§ **What you have to do**
Go through the material below and copy each line where the word "data" appears.

§ **Material supplied**
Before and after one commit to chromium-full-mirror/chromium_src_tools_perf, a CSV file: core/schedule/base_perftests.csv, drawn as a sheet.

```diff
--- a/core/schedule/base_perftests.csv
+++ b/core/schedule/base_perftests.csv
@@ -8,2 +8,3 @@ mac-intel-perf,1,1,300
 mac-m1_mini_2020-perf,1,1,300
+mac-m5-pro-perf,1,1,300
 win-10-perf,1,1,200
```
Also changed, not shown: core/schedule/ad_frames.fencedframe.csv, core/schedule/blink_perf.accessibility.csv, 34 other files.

---

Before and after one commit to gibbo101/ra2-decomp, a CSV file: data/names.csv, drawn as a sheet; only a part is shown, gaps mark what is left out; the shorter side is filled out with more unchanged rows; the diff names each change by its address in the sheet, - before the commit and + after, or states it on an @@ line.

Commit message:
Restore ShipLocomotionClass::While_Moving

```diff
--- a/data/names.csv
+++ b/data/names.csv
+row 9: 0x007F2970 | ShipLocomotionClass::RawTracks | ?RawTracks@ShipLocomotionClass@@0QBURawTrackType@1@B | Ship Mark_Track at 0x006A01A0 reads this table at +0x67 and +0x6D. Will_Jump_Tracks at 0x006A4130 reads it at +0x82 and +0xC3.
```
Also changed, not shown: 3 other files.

§ **Reply**
Before and after one commit to gibbo101/ra2-decomp, a CSV file: data/names.csv, drawn as a sheet; only a part is shown, gaps mark what is left out; the shorter side is filled out with more unchanged rows; the diff names each change by its address in the sheet, - before the commit and + after, or states it on an @@ line.
--- a/data/names.csv
+++ b/data/names.csv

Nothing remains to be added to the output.